- [YOUR OBJECTIVE]: Which lines in the data below contain the string "none"? Show each one.

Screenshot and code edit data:
- - - - - - -

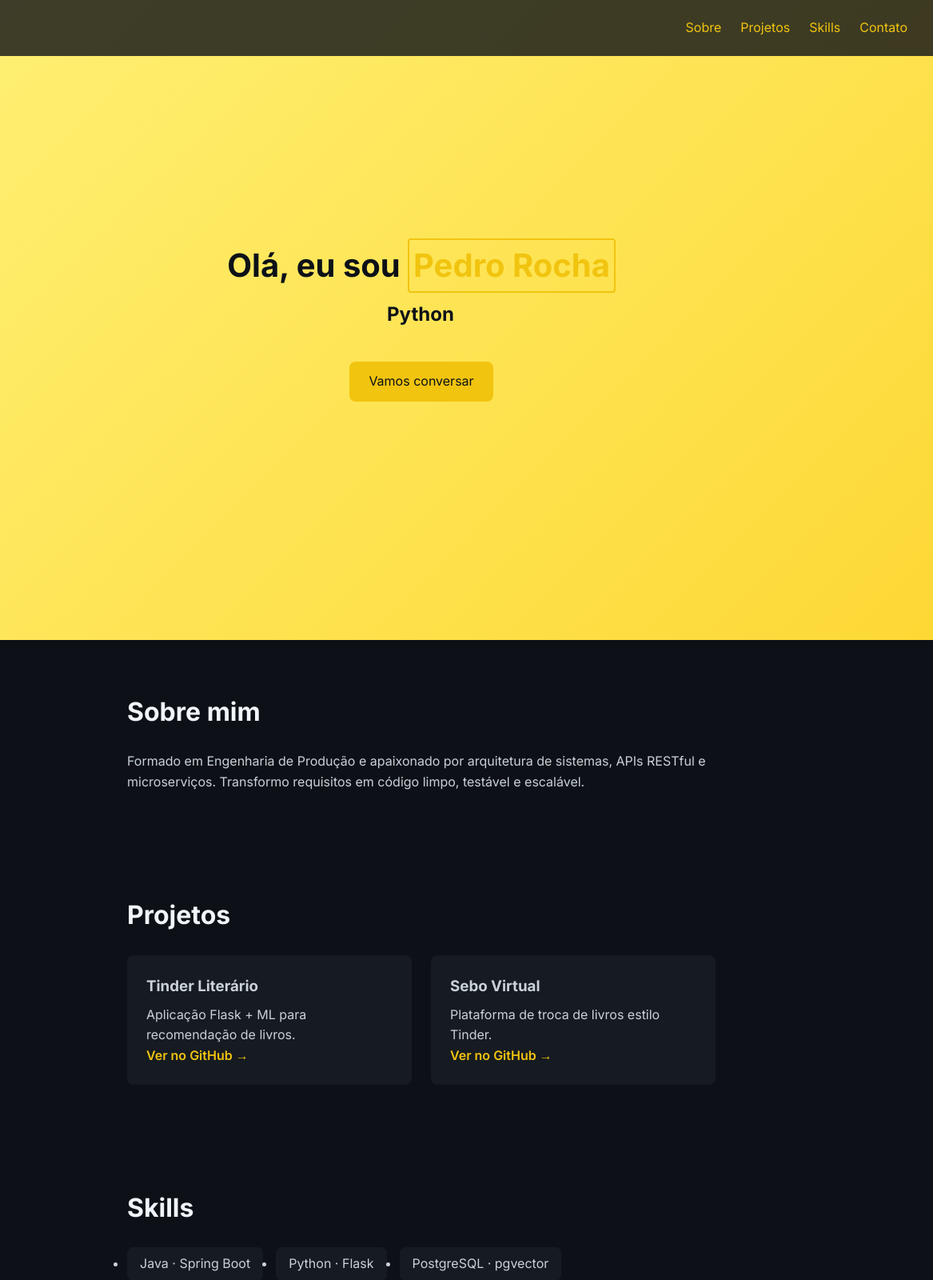
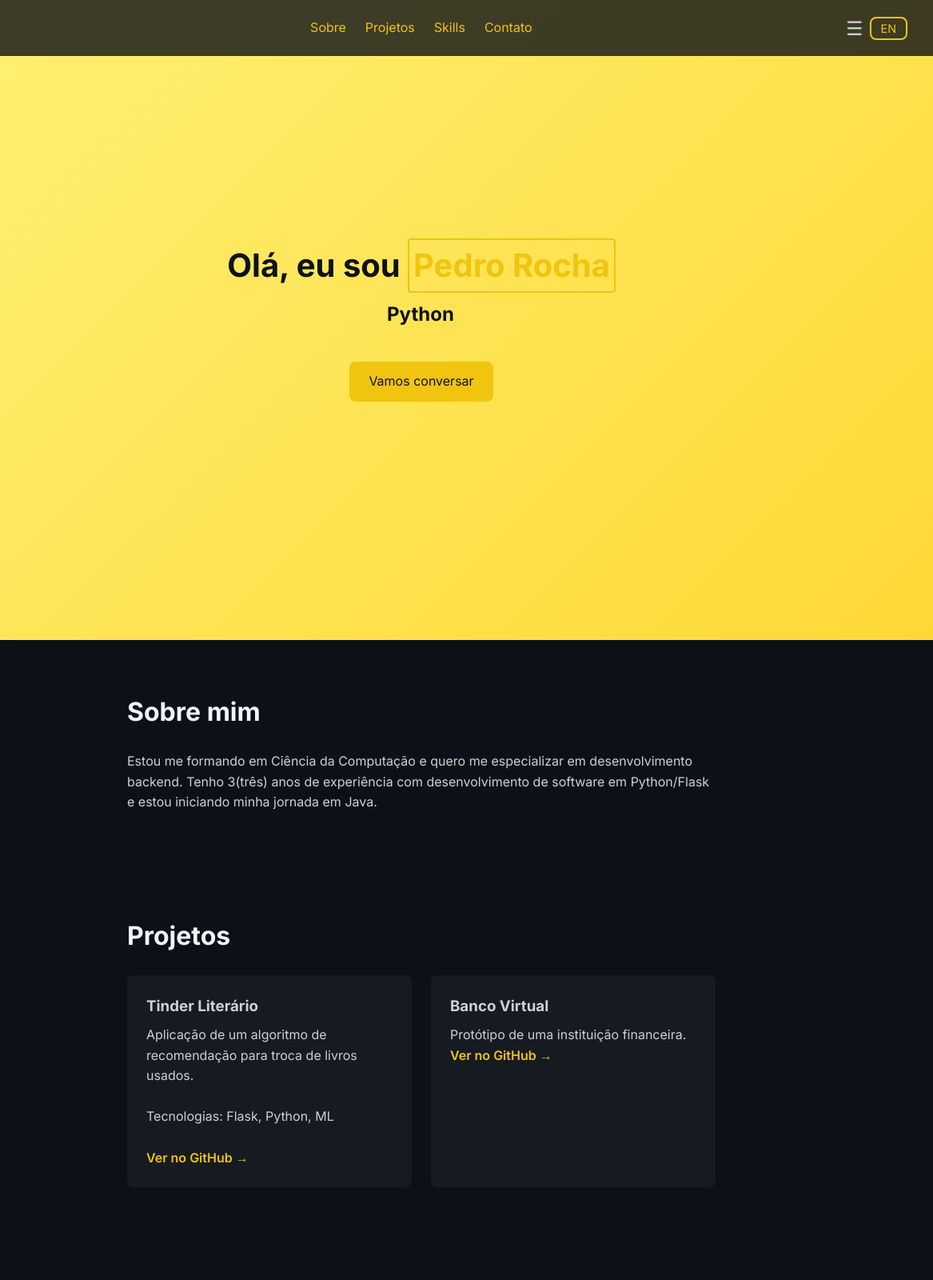
Before and after one commit to PedroHRocha23/portf-lio, a plain HTML site: page index.html in a window 1280 px wide. Shown: the top 1600 px of the page at 80% size, 113-1280 px from the left. Drawn offline with Linux system fonts and the light colour scheme.

Commit message:
projetos

```diff
--- a/css/style.css
+++ b/css/style.css
@@ -20,6 +20,7 @@ body {
   line-height: 1.6;
 }
 
+/* Links e destaques */
 a {
   color: var(--accent);
   text-decoration: none;
@@ -28,7 +29,6 @@ a {
 a:hover {
   color: #e6b800;
 }
-
 .highlight,
 .logo-dot {
   color: var(--accent);
@@ -58,13 +58,31 @@ a:hover {
 .nav-links a {
   font-weight: 500;
 }
+.nav-controls {
+  display: flex;
+  align-items: center;
+  gap: 0.5rem;
+}
 .nav-toggle {
-  display: none;
   background: none;
   border: none;
   font-size: 1.5rem;
   color: var(--fg);
   cursor: pointer;
+}
+.lang-toggle {
+  background: none;
+  border: 2px solid var(--accent);
+  color: var(--accent);
+  padding: 0.25rem 0.75rem;
+  border-radius: var(--radius);
+  font-size: 0.9rem;
+  cursor: pointer;
+  transition: background var(--transition), color var(--transition);
+}
+.lang-toggle:hover {
+  background: var(--accent);
+  color: var(--bg);
 }
 
 /* Hero */
@@ -82,14 +100,12 @@ a:hover {
   margin-bottom: 0.5rem;
   color: #0d1117;
 }
-/* Destaque do nome com borda */
 .name {
   display: inline-block;
   padding: 0 0.3rem;
   border: 2px solid var(--accent);
   border-radius: 4px;
 }
-
 .hero-content h2 {
   font-size: 1.5rem;
   margin-bottom: 1.5rem;
@@ -97,7 +113,6 @@ a:hover {
   min-height: 2rem;
   overflow: hidden;
 }
-/* cursor piscando */
 #typing-text {
   display: inline-block;
   border-right: 2px solid var(--accent);
@@ -108,7 +123,6 @@ a:hover {
   from, to { border-color: transparent; }
   50%      { border-color: var(--accent); }
 }
-
 .btn {
   display: inline-block;
   margin-top: 1rem;
@@ -137,7 +151,7 @@ a:hover {
 /* Projetos */
 .projects .grid {
   display: grid;
-  grid-template-columns: repeat(auto-fit, minmax(240px, 1fr));
+  grid-template-columns: repeat(auto-fit, minmax(240px,1fr));
   gap: 1.5rem;
 }
 .card {
--- a/index.html
+++ b/index.html
@@ -9,8 +9,8 @@
   <link href="https://fonts.googleapis.com/css2?family=Inter:wght@400;600;700;900&display=swap" rel="stylesheet">
 
   <!-- Favicon -->
-  <link rel="icon" href="/favicon.png" type="image/png" sizes="32x32">
-  <link rel="shortcut icon" href="/favicon.png">
+  <link rel="icon" href="favicon.png" type="image/png" sizes="32x32">
+  <link rel="shortcut icon" href="favicon.png">
 
   <!-- CSS -->
   <link rel="stylesheet" href="css/style.css">
@@ -19,70 +19,77 @@
   <nav class="navbar">
     <a href="#" class="logo">Pedro<span class="logo-dot">.</span></a>
     <ul class="nav-links">
-      <li><a href="#about">Sobre</a></li>
-      <li><a href="#projects">Projetos</a></li>
-      <li><a href="#skills">Skills</a></li>
-      <li><a href="#contact">Contato</a></li>
+      <li><a href="#about" data-i18n="nav_about">Sobre</a></li>
+      <li><a href="#projects" data-i18n="nav_projects">Projetos</a></li>
+      <li><a href="#skills" data-i18n="nav_skills">Skills</a></li>
+      <li><a href="#contact" data-i18n="nav_contact">Contato</a></li>
     </ul>
-    <button class="nav-toggle" aria-label="Abrir menu">☰</button>
+    <div class="nav-controls">
+      <button class="nav-toggle" aria-label="Abrir menu">☰</button>
+      <button id="lang-toggle" class="lang-toggle">EN</button>
+    </div>
   </nav>
 
   <header class="hero">
     <div class="hero-content">
       <h1>
-        Olá, eu sou
+        <span data-i18n="greeting">Olá, eu sou</span>
         <span class="highlight name">Pedro Rocha</span>
       </h1>
       <h2>
         <span id="typing-text"></span>
       </h2>
-      <a href="#contact" class="btn">Vamos conversar</a>
+      <a href="#contact" class="btn" data-i18n="hero_button">Vamos conversar</a>
     </div>
   </header>
 
   <main>
     <section id="about" class="section about">
-      <h2>Sobre mim</h2>
-      <p>Formado em Engenharia de Produção e apaixonado por arquitetura de sistemas, APIs RESTful e microserviços. Transformo requisitos em código limpo, testável e escalável.</p>
+      <h2 data-i18n="about_title">Sobre mim</h2>
+      <p data-i18n="about_text">
+        Formado em Engenharia de Produção e apaixonado por arquitetura de sistemas, APIs RESTful e microserviços. Transformo requisitos em código limpo, testável e escalável.
+      </p>
     </section>
 
     <section id="projects" class="section projects">
-      <h2>Projetos</h2>
+      <h2 data-i18n="projects_title">Projetos</h2>
       <div class="grid">
         <div class="card">
-          <h3>Tinder Literário</h3>
-          <p>Aplicação Flask + ML para recomendação de livros.</p>
+          <h3 data-i18n="project1_title">Tinder Literário</h3>
+          <p data-i18n="project1_desc">Aplicação Flask + ML para recomendação de livros.</p>
+          <br>
+          <p data-i18n="project1_desc_stack"></p>
+          <br>
           <a href="#" class="card-link">Ver no GitHub →</a>
         </div>
         <div class="card">
-          <h3>Sebo Virtual</h3>
-          <p>Plataforma de troca de livros estilo Tinder.</p>
+          <h3 data-i18n="project2_title">Banco Virtual</h3>
+          <p data-i18n="project2_desc">Protótipo  de uma instituição financeira.</p>
           <a href="#" class="card-link">Ver no GitHub →</a>
         </div>
-        <!-- Adicione mais cards aqui -->
       </div>
     </section>
 
     <section id="skills" class="section skills">
-      <h2>Skills</h2>
+      <h2 data-i18n="skills_title">Skills</h2>
       <ul class="skills-list">
         <li>Java · Spring Boot</li>
         <li>Python · Flask</li>
-        <li>PostgreSQL · pgvector</li>
+        <li>PostgreSQL · MySQL</li>
         <li>Docker · Kubernetes</li>
         <li>Git · CI/CD</li>
       </ul>
     </section>
 
     <section id="contact" class="section contact">
-      <h2>Contato</h2>
-      <p>Vamos trabalhar juntos? Envie um e-mail:</p>
-      <a href="mailto:seu@email.com" class="btn">Enviar mensagem</a>
+      <h2 data-i18n="contact_title">Contato</h2>
+      <p data-i18n="contact_text">Vamos trabalhar juntos? Envie um e-mail:</p>
+      <a href="mailto:seu@email.com" class="btn" data-i18n="contact_button">Enviar mensagem</a>
     </section>
   </main>
 
   <footer class="footer">
-    <p>© 2025 Pedro Rocha. Todos os direitos reservados.</p>
+    <p data-i18n="footer_text">© 2025 Pedro Rocha. Todos os direitos reservados.</p>
   </footer>
 
   <!-- JavaScript -->
--- a/js/script.js
+++ b/js/script.js
@@ -1,11 +1,11 @@
-// === Mobile menu toggle ===
+// Mobile menu toggle
 const toggle = document.querySelector('.nav-toggle');
 const navLinks = document.querySelector('.nav-links');
 toggle.addEventListener('click', () => {
   navLinks.classList.toggle('open');
 });
 
-// === Smooth scroll ===
+// Smooth scroll
 document.querySelectorAll('a[href^="#"]').forEach(anchor => {
   anchor.addEventListener('click', e => {
     e.preventDefault();
@@ -17,16 +17,19 @@ document.querySelectorAll('a[href^="#"]').forEach(anchor => {
   });
 });
 
-// === Typewriter effect ===
-const words = ["Desenvolvedor Backend", "Java", "Python"];
-let wordIndex    = 0;
-let charIndex    = 0;
-let isDeleting   = false;
-const typingSpeed   = 80;   // mais rápido
+// Typewriter settings
+const words_pt = ["Desenvolvedor Backend", "Java", "Python"];
+const words_en = ["Backend Developer", "Java", "Python"];
+let words = words_pt;
+let wordIndex = 0;
+let charIndex = 0;
+let isDeleting = false;
+const typingSpeed = 80;
 const deletingSpeed = 40;
-const pauseBetween  = 800;  // pausa curta entre palavras
+const pauseBetween = 800;
 const txtEl = document.getElementById("typing-text");
 
+// Typewriter function
 function type() {
   const current = words[wordIndex];
   if (!isDeleting) {
@@ -51,6 +54,73 @@ function type() {
   }
 }
 
+// Translations dictionary
+const translations = {
+  pt: {
+    nav_about:     "Sobre",
+    nav_projects:  "Projetos",
+    nav_skills:    "Skills",
+    nav_contact:   "Contato",
+    greeting:      "Olá, eu sou",
+    hero_button:   "Vamos conversar",
+    about_title:   "Sobre mim",
+    about_text:    "Estou me formando em Ciência da Computação e quero me especializar em desenvolvimento backend. Tenho 3(três) anos de experiência com desenvolvimento de software em Python/Flask e estou iniciando minha jornada em Java.",
+    projects_title:"Projetos",
+    project1_title:"Tinder Literário",
+    project1_desc: "Aplicação de um algoritmo de recomendação para troca de livros usados.",
+    project1_desc_stack: "Tecnologias: Flask, Python, ML",
+    skills_title:  "Skills",
+    contact_title: "Contato",
+    contact_text:  "Vamos trabalhar juntos? Envie um e-mail:",
+    contact_button:"Enviar mensagem",
+    footer_text:   "© 2025 Pedro Rocha. Todos os direitos reservados."
+  },
+  en: {
+    nav_about:     "About",
+    nav_projects:  "Projects",
+    nav_skills:    "Skills",
+    nav_contact:   "Contact",
+    greeting:      "Hello, I'm",
+    hero_button:   "Let's talk",
+    about_title:   "About me",
+    about_text:    "I am graduating in Computer Science and I want to specialize in backend development. I have 3 (three) years of experience with software development in Python/Flask and I am starting my journey in Java.",
+    projects_title:"Projects",
+    project1_title:"Literary Tinder",
+    project1_desc: "Application of a recommendation algorithm for used book exchange.",
+    project1_desc_stack: "Stack: Flask, Python, ML",
+    skills_title:  "Skills",
+    contact_title: "Contact",
+    contact_text:  "Interested in working together? Send an email:",
+    contact_button:"Send message",
+    footer_text:   "© 2025 Pedro Rocha. All rights reserved."
+  }
+};
+
+// Update all static texts
+function updateStaticText(lang) {
+  document.querySelectorAll("[data-i18n]").forEach(el => {
+    const key = el.dataset.i18n;
+    if (translations[lang][key]) {
+      el.textContent = translations[lang][key];
+    }
+  });
+}
+
+// Language toggle
+let currentLang = "pt";
+const langToggle = document.getElementById("lang-toggle");
+langToggle.addEventListener("click", () => {
+  currentLang = currentLang === "pt" ? "en" : "pt";
+  langToggle.textContent = currentLang === "pt" ? "EN" : "PT";
+  updateStaticText(currentLang);
+  words = currentLang === "pt" ? words_pt : words_en;
+  wordIndex = 0;
+  charIndex = 0;
+  isDeleting = false;
+});
+
+// Inicialização
 document.addEventListener("DOMContentLoaded", () => {
+  updateStaticText(currentLang);
   setTimeout(type, typingSpeed);
 });
```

- - - - - - -

- [TASK SOLUTION]:
   text-decoration: none;
-  display: none;
   background: none;
   border: none;
+  background: none;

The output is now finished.